Sunday, April 20, 2008

MAC

So I'm back from MAC - the Midwest Archives Conference - in Louisville. Had a good time (did the earth move for you, too?) and learned a few things, met a few people, and ate some terrific brownies.

If there's a common thread, it's to make me appreciate going through the SI program at Michigan when I did. Much of the emphasis on emerging technologies seemed to me ... well, very familiar and rather obvious. SI puts a lot of emphasis on information technology and its effects on storage and retrieval, so it was slightly surprising to realize that some of the folks with less recent training might find some things like Web 2.0 unfamiliar.

I also have to appreciate SI's emphasis on presentations - in most classes, I've had to give a 10-30 minute presentation with Powerpoint slides and get critiqued by my instructor and my peers. And I've sat through innumerable classmates' presentations and done the same for/to them. There were some great presentations in Louisville, but I also saw and heard a few that resembled what I was doing two years ago.

Some highlights:

Matt Blessing from Marquette, Helmut Knies from the Wisconsin Historical Society, and Roland Baumann from Oberlin, spoke about turning your collecting policy into actuality. Much of this session focused on the diplomatic art of cultivating donor relations. I'd heard much of this before in SI's archives practicum lectures, but it's always a good idea to hear it more than once - especially when you're a new archivist who happened to badly lose his last game of Diplomacy.

Cynthia Miller of the Henry Ford Museum led us through several exercises in selecting "The Useful Ten Words of the Ten Thousand" that might describe a photograph. I've heard Cynthia speak before (at the aforementioned practicum), but I picked up a useful rule here. Instead of asking whether a term might describe a photograph, she asks, Would a user who was searching on that term be glad that this photograph turned up? That sounds like a rule that's likely to narrow the list of good terms you might choose for your description of a photo and I'm going to employ that when cataloging my own photos (which is itself a rather exhausting project that I may never finish). Also, you need to consider the terms that are useful to your particular repository as well as those useful to a researcher. Standard references for controlled vocabulary terms are the Thesaurus for Graphic Materials (TGM) and The Getty Art & Architecture Thesaurus Online. When describing objects, Cynthia prefers the Getty to TGM.

Leah Broaddus of SIU-Carbondale gave an assessment of the University of Illinois's open source Archon software, which provides archival organization and generates a searchable public web site. Sounds like a cool product that any small repository might be grateful to learn about. In the same session, Chris Prom of UI at Champaign-Urbana described his experience using Google Analytics, also free ("I am at least as cheap as Leah," said Chris), to better understand how internet searchers are using one's website. One key insight: people who are searching on a topic through Google will reach the topic page directly. That beautiful home page that you spent so much loving attention on? Most people never see it. It's important that your deeper pages not be dead ends, that they fully identify your institution, and that they indicate where in the overall website structure that this page is located.

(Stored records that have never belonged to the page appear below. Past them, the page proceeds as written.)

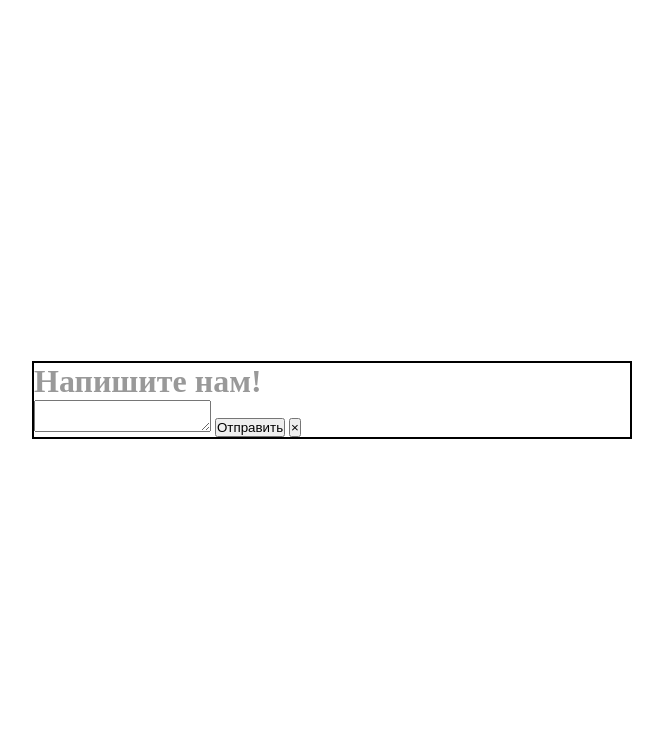
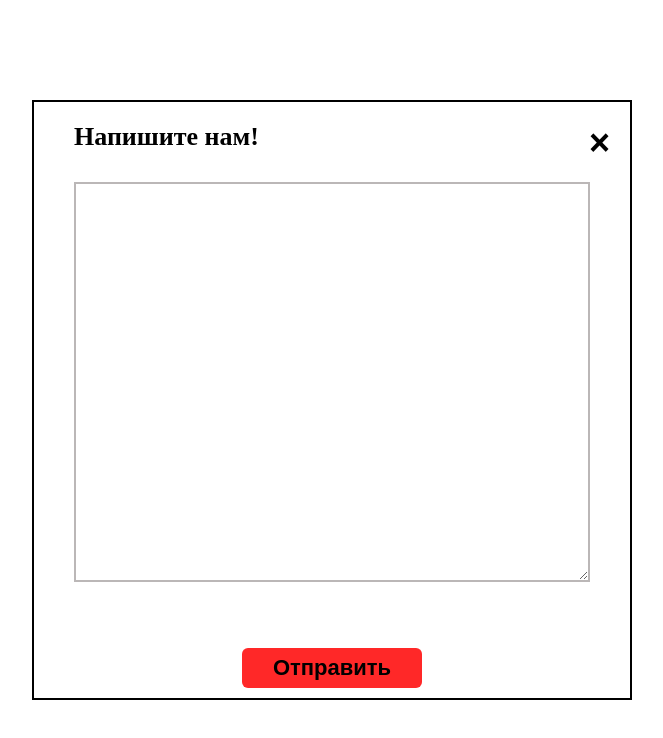
Before and after one commit to IlyaDuzhakov/animation2_css, a website built with webpack: page src/index.html in a window 1280 px wide. Both pictures are taken after a click on the button 80 px from the left and 80 px from the top of the page. Shown: the whole page, without its empty margins (308-971 px from the left). Built offline with nearby package versions, Linux system fonts and the light colour scheme.

Commit message:
add styles

```diff
--- a/src/css/style.css
+++ b/src/css/style.css
@@ -9,10 +9,13 @@ body {
 }
 
 .container {
+    display: flex;
+    flex-direction: column;
     /* display: none; */
     border: 2px solid #000;
     position: absolute;
     width: calc(50vw - 40px);
+    height: 600px;
     left: 50%;
     top: 50%;
     transform: translate(-50%, -50%); /* */
@@ -45,6 +48,65 @@ body {
     cursor: pointer;
 }
 
+.title__text {
+    font-size: 26px;
+    font-weight: 700;
+    color: #000;
+    margin-top: 20px;
+    margin-left: 40px;
+}
+
+.textarea {
+    position: absolute;
+    top: 80px;
+    left: 40px;
+    width: calc(100% - 80px);
+    height: 400px;
+    padding: 20px;
+    border: 2px solid #bbb7b7;
+}
+
+
+.btn-click {
+     /* display: flex; */
+    position: absolute;
+    bottom: 10px;
+    left: 50%;
+    transform: translate(-50%);
+    gap: 30px;
+    width: 180px;
+    height: 40px;
+    font-size: 22px;
+    font-weight: 700;
+    background-color: rgb(255, 40, 40);
+    border: none;
+    border-radius: 6px;
+
+
+}
+
+.btn-click:hover {
+    color: rgb(255, 255, 255);
+    background-color: #0193fb;
+}
+
+.btn-delete {
+    position: absolute;
+    top: 20px;
+    right: 20px;
+    border: none;
+    font-weight: 700;
+    font-size: 36px;
+    color: #000;
+    cursor: pointer;
+    background-color: #ffffff;
+}
+
+.btn-delete:hover {
+    color: rgb(0, 183, 255);
+
+}
+
 @keyframes changesize {
     0% {
         transform: scale(1);
```
Also changed, not shown: src/index.html (+2 -0 lines).
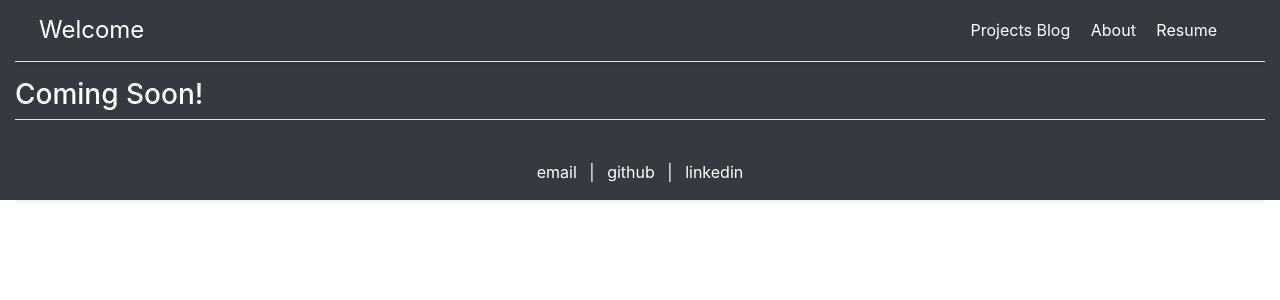
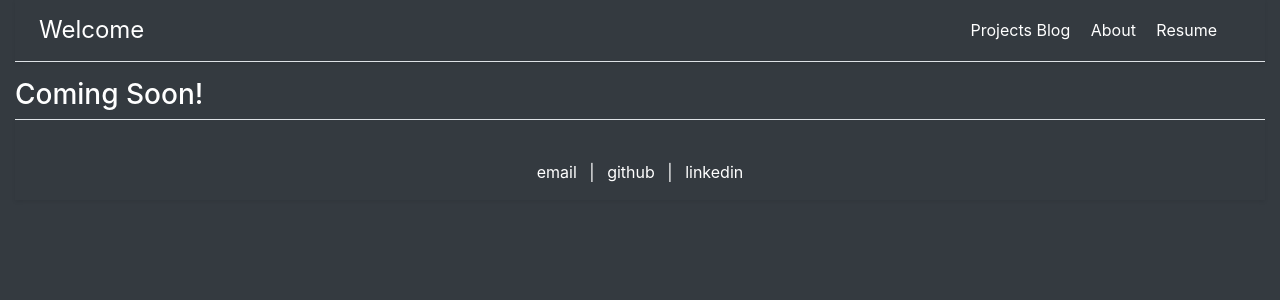
Before and after one commit to Jnrolfe/jnrolfe.github.io, a Jekyll site: the page built from index.html, in a window 1280 px wide. Shown: the top 300 px of the page. Built offline with Jekyll 4.4.1, drawn with Linux system fonts in a browser that asks for light colours.

Commit message:
min 100 udate to fill

```diff
--- a/_layouts/default.html
+++ b/_layouts/default.html
@@ -8,7 +8,7 @@
       <link rel="stylesheet" type="text/css" href="/css/main.css">
 		</head>
 		<body>
-      <div class="container-fluid bg-dark text-white">
+      <div class="container-fluid bg-dark text-white min-100">
         <div class="d-flex flex-column flex-md-row align-items-center p-3 px-md-4 mb-3 bg-dark border-bottom shadow-sm">
           <a class="h4 my-0 mr-md-auto font-weight-normal" href="/">Welcome</a>
           <nav class="my-2 my-md-0 mr-md-3">
--- a/css/main.css
+++ b/css/main.css
@@ -1,4 +1,12 @@
 /* bootstrap css overrides */
+html, body {
+  height: 100%;
+}
+
+.min-100 {
+    min-height: 100%;
+}
+
 a {
   color: white;
 }
```
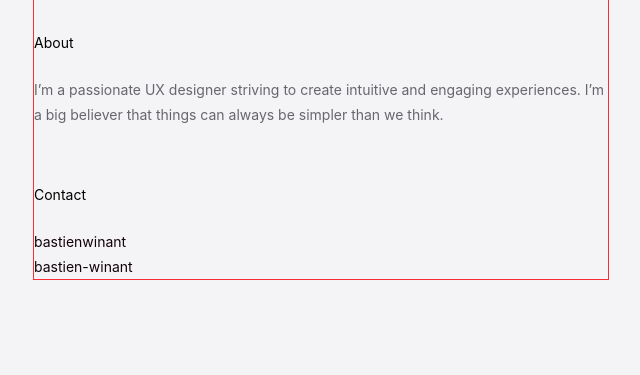
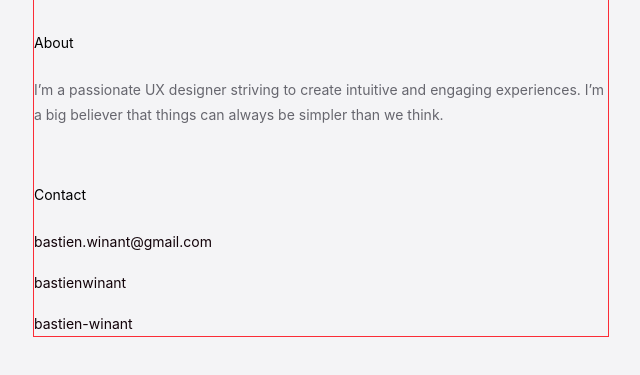
Before and after one commit to bastien-winant/cloud-resume-frontend, an Astro site: page / in a window 1280 px wide. Shown: the part 197-572 px from the top of the page, without its empty margins (319-959 px from the left). Built offline with nearby package versions, Linux system fonts and the light colour scheme; Astro itself is replaced by a stand-in of ours.

Commit message:
contact section

```diff
--- /dev/null
+++ b/src/components/RowGroup.astro
@@ -0,0 +1,3 @@
+<ul class="flex flex-col gap-4">
+  <slot />
+</ul>
--- /dev/null
+++ b/src/components/RowItem.astro
@@ -0,0 +1,3 @@
+<li>
+  <slot />
+</li>
--- a/src/pages/index.astro
+++ b/src/pages/index.astro
@@ -1,6 +1,8 @@
 ---
 import Layout from '@/layouts/Layout.astro';
 import Section from '@/components/Section.astro';
+import RowGroup from '@/components/RowGroup.astro';
+import RowItem from '@/components/RowItem.astro';
 import Link from '@/components/Link.astro';
 ---
 
@@ -13,14 +15,17 @@ import Link from '@/components/Link.astro';
 			</p>
 		</Section>
 		<Section title="contact" as="footer">
-			<ul class="flex flex-col items-start">
-				<li>
+			<RowGroup>
+				<RowItem>
+					<Link label="bastien.winant@gmail.com" href="mailto:bastien.winant@gmail.com" />
+				</RowItem>
+				<RowItem>
 					<Link label="bastienwinant" href="https://www.linkedin.com/in/bastienwinant" />
-				</li>
-				<li>
+				</RowItem>
+				<RowItem>
 					<Link label="bastien-winant" href="https://www.github.com/bastien-winant" />
-				</li>
-			</ul>
+				</RowItem>
+			</RowGroup>
 		</Section>
 	</div>
 </Layout>
```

Finally, we closed out on a discussion of Web 2.0, beginning with Kevin Leonard's YouTube video, Beth Yakel's discussion of what UM has learned through the Polar Bear Expedition Digital Collections, and Kevin Schlesier's talk on community collaboration with physical exhibitions - again, this is all about diplomacy.

Again, I had a great time at MAC. Everything went smoothly and there was a lot to learn, not least the fact that I really have learned a lot at SI. I don't know whether I'll be staying in the Midwest, as I'm open to moving almost anywhere, but MAC is well worth attending, wherever I might be.

1 comment:

Heather said...

Blog-worthy brownies? Sorry, that just made me giggle. Evidently they weren't the kind that would make you forget the rest of the conference.